LOUISVILLE, Ky. — Debilitating spinal chord injuries not only affect mobility, but can lead to other serious health problems.
However, a new groundbreaking study conducted at the University of Louisville’s School of Medicine may lead to a new therapy to reverse those effects.
With the help of 10 years of research, a Louisville doctor is using stem cells from nasal passages to help rebuild damaged spinal chord tissue.
“It’s terribly exciting; we do research all our lives,” Dr. Fred Roisen said.
“What really is the importance of a stem cell?
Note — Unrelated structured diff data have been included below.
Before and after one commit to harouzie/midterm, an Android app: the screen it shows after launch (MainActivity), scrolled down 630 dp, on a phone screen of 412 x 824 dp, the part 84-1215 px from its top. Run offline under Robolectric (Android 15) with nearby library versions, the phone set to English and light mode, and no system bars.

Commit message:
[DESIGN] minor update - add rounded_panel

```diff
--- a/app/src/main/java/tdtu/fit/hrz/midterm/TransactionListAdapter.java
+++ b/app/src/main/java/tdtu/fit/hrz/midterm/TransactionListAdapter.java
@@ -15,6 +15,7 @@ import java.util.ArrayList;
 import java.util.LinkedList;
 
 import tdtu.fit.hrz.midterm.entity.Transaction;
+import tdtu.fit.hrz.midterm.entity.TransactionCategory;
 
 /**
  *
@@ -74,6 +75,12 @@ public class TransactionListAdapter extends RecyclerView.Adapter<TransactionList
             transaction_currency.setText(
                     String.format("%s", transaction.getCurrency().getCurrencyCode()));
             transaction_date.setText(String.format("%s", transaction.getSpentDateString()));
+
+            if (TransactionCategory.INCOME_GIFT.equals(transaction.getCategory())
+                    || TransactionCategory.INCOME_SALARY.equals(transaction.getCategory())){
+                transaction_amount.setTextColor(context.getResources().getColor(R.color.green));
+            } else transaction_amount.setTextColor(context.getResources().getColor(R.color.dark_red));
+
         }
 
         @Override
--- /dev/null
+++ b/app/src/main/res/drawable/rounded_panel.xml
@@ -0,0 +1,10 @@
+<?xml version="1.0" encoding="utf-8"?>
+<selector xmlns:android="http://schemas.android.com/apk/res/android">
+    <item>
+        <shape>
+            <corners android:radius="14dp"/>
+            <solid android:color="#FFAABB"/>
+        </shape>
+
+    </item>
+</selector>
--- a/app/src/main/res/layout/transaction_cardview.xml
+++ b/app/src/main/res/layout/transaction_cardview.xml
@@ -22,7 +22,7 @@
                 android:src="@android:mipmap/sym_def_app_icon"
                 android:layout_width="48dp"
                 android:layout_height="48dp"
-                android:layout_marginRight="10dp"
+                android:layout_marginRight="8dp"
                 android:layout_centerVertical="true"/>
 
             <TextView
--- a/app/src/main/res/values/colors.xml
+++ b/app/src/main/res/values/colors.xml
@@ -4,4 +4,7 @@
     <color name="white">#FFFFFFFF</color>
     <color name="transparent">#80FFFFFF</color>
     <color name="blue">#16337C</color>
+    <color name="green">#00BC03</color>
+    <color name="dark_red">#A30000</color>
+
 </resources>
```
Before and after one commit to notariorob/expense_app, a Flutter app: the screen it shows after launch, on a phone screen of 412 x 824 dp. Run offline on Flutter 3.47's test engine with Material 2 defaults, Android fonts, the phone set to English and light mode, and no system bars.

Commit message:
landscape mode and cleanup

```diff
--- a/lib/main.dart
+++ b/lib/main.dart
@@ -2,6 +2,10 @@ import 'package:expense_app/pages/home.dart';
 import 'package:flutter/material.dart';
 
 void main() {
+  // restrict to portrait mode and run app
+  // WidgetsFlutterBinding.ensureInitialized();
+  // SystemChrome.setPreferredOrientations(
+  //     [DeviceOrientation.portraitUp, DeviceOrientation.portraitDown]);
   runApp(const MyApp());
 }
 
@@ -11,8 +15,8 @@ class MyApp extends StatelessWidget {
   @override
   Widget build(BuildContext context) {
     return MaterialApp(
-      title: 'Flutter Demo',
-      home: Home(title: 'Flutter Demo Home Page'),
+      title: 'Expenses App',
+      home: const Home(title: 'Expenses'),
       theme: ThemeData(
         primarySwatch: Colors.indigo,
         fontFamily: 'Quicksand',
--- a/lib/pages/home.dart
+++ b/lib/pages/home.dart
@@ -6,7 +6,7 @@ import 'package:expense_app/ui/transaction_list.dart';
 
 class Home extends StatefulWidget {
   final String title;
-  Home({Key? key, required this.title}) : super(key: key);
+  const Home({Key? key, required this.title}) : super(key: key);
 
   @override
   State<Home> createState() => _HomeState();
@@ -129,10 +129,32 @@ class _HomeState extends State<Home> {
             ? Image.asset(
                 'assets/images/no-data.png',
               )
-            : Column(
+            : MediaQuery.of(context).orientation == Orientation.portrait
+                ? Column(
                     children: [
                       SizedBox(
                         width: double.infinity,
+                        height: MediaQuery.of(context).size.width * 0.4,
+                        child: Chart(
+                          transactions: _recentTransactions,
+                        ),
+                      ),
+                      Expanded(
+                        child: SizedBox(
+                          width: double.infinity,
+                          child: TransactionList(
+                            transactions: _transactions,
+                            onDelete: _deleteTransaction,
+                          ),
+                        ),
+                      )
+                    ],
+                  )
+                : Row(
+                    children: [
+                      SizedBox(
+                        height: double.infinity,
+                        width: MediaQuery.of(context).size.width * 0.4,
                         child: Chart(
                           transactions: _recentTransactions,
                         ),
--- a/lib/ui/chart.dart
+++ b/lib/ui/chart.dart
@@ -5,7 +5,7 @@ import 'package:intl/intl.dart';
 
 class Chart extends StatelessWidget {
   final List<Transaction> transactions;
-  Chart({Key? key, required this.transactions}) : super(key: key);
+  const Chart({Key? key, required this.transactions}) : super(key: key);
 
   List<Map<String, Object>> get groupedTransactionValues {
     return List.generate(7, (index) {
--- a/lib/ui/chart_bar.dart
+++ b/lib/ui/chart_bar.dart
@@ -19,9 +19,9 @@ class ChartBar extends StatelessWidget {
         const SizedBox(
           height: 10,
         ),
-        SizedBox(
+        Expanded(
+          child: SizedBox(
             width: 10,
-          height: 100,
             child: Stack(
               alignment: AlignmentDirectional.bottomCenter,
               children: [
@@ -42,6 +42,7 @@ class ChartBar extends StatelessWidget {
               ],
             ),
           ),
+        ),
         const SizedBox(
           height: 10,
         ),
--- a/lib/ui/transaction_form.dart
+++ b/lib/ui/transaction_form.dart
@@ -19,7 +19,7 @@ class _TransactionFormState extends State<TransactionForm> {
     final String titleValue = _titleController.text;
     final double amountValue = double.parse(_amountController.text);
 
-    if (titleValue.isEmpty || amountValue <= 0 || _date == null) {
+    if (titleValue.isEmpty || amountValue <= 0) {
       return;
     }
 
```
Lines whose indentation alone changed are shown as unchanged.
The importance is you can take a cell and use it to replace damaged cells in the human body.”
Roisen doesn’t use the controversial embryonic stem cells, but uses the more stable adult stem cells taken from the nose.”You’ll see we’re going to take a little tiny piece of tissue about the size of a pin head,” Roisen said.
Dr. Roisen’s study has shown in the laboratory that the adult stem cells can change into neurons that help heal the break in damaged spinal tissue that is responsible for carrying electric signals to the nervous system.
“So there’s an injury, there’s a gap in the rat’s spinal cord,” Roisen said. “They fill the gap, they pump out the growth factors and they elongate and they literally make a bridge across the break.”
Using rats with spinal defects as test subjects, Roisen’s therapy virtually healed a rat with a paralyzed paw in about 11 weeks.
Roisen’s research also showed there is a possibility a person with a spinal chord injury could be healed using stem cells from their own nose, which means less chance of rejection and no need for anti-rejection medication.